Stanford University, Cal., Sept. 19 – Dr. David Starr Jordan, 80-year-old chancellor-emeritus of Stanford University, died here to-day of a complication of aliments from which he has suffered for several months. Dr. Jordan, noted peace advocate passed away about 9:45 A.M., while he was still unconscious as a result of his fifth stroke of paralysis yesterday. He died at Serra House his Stanford campus home. With Dr. Jordan at his death were Mrs. Jessie Knight Jordan, his wife, Knight Jordan, as son, and two physicians and two nurses. The physicians of the aged educator were Dr. Russell V. Lee and Dr. Blake Wilbur, son of Dr. Ray Lyman Wilbur, president of Stanford University. Dr. Ray Lyman Wilbur, secretary of the interior, a life-long friend of Dr. Jordan, left only yesterday for Washington after a visit at his home here. Besides the widow Dr. Jordan is survived by three children. They are: Mrs. Nathaniel Gardener of Berkeley, Harold Bowen Jordan, Medford, Oregon, and Knight Starr Jordan of Palo Alto, Cal. Mrs. Gardener and Harold are children by Dr. Jordan’s first marriage and Knight Starr Jordan is the son of Dr. Jordan and the present Mrs. Jordan. Two children died. A daughter, Barbara, died as a child and Eric Jordan died four years ago at the age of 23. The last stroke was sudden. It came after a day spent in apparent ease. The fourth stroke was about a month ago and after recovery from it Dr. Jordan seemed on the road to health, despite his years. Outside of Stanford Dr. Jordan is best known as an advocate of international peace. But he was an authority on many other matters. His chief profession was that of ichthyologist. He was the author of many books on education, peace and science. As president of Indiana University he was once the youngest university president in the country. On his retirement as president of Stanford he was widely regarded as the dean of college presidents and the title of chancellor-emeritus was conferred upon him. Dr. Jordan’s death will not interfere with this afternoon’s football game in Stanford Stadium between the Stanford Varsity team and the West Coast Army team. Members of the Jordan family communicated with the Stanford Board of Athletic Control that the game be not cancelled because of Dr. Jordan’s death as he would not have wanted to stand in the way of such an enterprise. Dr. Robert E. Swain, acting president of the university while Dr. Wilbur in on leave, was in Los Angeles at the time of the death. Mrs. Mary Jordan Edwards, a sister of the educator, lives in Whittier, Calif. Dr. Jordan’s funeral will be held at 2:30 P.M. Monday in the Stanford Memorial Church. Dr. D. Charles Gardner, university chaplain, and Dr. Augustine T. Murray member of the faculty for years and former pastor to President Herbert Hoover at the Friends’ Church in Washington, will officiate at the ceremonies. The body will lie in state at the church from 10 A.M. to 1 P.M. Monday. Cremation will be at Cypress Lawn Cemetery.

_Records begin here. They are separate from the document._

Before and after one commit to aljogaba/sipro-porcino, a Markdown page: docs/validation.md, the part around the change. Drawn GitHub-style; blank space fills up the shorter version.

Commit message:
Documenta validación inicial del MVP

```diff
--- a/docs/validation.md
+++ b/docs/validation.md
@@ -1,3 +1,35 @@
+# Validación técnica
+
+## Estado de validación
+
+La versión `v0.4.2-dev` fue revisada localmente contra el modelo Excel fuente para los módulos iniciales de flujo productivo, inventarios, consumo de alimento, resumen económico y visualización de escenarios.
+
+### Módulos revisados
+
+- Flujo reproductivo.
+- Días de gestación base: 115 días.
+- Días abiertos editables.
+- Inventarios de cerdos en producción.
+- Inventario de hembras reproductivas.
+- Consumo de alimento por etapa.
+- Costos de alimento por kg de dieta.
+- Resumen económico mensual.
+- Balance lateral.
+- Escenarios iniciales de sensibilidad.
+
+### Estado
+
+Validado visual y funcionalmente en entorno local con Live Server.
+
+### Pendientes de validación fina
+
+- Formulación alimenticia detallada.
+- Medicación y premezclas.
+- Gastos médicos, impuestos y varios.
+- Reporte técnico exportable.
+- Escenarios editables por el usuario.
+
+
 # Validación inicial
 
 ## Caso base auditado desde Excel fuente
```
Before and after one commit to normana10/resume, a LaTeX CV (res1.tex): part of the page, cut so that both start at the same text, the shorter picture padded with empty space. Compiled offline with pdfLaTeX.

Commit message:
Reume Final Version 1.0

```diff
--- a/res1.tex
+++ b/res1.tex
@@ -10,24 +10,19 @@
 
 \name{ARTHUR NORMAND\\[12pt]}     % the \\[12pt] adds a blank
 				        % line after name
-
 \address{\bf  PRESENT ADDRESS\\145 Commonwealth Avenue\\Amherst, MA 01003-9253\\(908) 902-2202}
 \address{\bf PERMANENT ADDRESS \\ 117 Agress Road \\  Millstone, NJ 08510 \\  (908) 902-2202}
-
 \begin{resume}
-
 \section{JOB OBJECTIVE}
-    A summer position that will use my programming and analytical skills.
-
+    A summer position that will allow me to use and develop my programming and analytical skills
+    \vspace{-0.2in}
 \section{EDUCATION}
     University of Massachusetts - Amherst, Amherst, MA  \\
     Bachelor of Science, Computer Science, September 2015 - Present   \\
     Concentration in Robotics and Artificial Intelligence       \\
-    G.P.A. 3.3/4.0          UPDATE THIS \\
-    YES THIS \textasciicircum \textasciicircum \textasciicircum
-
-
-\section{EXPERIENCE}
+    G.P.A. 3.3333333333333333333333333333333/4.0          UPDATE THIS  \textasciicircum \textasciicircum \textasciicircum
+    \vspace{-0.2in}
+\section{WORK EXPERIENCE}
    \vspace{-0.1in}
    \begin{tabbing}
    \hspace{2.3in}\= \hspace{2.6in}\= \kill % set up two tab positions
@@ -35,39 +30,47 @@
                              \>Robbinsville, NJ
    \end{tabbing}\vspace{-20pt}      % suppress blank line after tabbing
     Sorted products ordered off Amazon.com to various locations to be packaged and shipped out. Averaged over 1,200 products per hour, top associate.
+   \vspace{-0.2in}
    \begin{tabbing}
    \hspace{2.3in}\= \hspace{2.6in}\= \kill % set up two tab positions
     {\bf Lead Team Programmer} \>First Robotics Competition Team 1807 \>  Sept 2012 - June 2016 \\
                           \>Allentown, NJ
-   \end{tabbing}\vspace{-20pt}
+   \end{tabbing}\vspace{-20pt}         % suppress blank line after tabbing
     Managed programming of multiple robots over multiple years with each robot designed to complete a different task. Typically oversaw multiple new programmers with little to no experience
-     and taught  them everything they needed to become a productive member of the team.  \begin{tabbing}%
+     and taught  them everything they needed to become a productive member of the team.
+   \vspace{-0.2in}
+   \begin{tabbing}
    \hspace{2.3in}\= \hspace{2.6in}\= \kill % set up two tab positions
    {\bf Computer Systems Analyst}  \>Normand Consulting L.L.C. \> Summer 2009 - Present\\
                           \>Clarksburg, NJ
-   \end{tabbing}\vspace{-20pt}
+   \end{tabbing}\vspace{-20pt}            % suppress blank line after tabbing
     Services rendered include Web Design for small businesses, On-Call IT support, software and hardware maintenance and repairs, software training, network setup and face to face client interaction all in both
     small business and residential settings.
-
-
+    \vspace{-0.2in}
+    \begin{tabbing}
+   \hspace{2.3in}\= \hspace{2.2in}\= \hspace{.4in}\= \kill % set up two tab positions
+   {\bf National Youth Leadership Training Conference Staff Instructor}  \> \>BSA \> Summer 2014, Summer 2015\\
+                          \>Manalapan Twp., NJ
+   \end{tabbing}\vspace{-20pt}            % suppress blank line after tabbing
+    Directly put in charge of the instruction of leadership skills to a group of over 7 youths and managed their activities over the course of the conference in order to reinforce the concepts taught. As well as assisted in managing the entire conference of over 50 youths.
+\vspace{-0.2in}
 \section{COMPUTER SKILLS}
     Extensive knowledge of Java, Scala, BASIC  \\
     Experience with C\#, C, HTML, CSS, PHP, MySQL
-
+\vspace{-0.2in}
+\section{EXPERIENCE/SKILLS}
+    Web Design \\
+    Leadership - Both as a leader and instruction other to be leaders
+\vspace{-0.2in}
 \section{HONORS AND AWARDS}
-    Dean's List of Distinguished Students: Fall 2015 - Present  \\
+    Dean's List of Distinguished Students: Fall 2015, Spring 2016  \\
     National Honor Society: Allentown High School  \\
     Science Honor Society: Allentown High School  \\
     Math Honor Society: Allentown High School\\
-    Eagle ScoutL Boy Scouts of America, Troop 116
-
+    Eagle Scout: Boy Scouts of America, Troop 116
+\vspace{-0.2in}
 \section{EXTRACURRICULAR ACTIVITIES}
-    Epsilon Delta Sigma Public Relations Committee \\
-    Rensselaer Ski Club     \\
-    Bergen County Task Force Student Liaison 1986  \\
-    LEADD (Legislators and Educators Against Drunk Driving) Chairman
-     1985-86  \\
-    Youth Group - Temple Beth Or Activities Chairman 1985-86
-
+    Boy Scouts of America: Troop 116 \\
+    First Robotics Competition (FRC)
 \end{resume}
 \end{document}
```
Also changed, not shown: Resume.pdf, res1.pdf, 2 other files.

MEDIA: D0429 - David Starr Jordan
D0433 - David Starr & Eric Knight Jordan (1908)
D0444 - David Starr Jordan (1921) (The Days of Man Vol. II)
D0445 - David Starr Jordan
D0446 - David Starr Jordan
D0517 - David Starr Jordan
D0521 - David Starr Jordan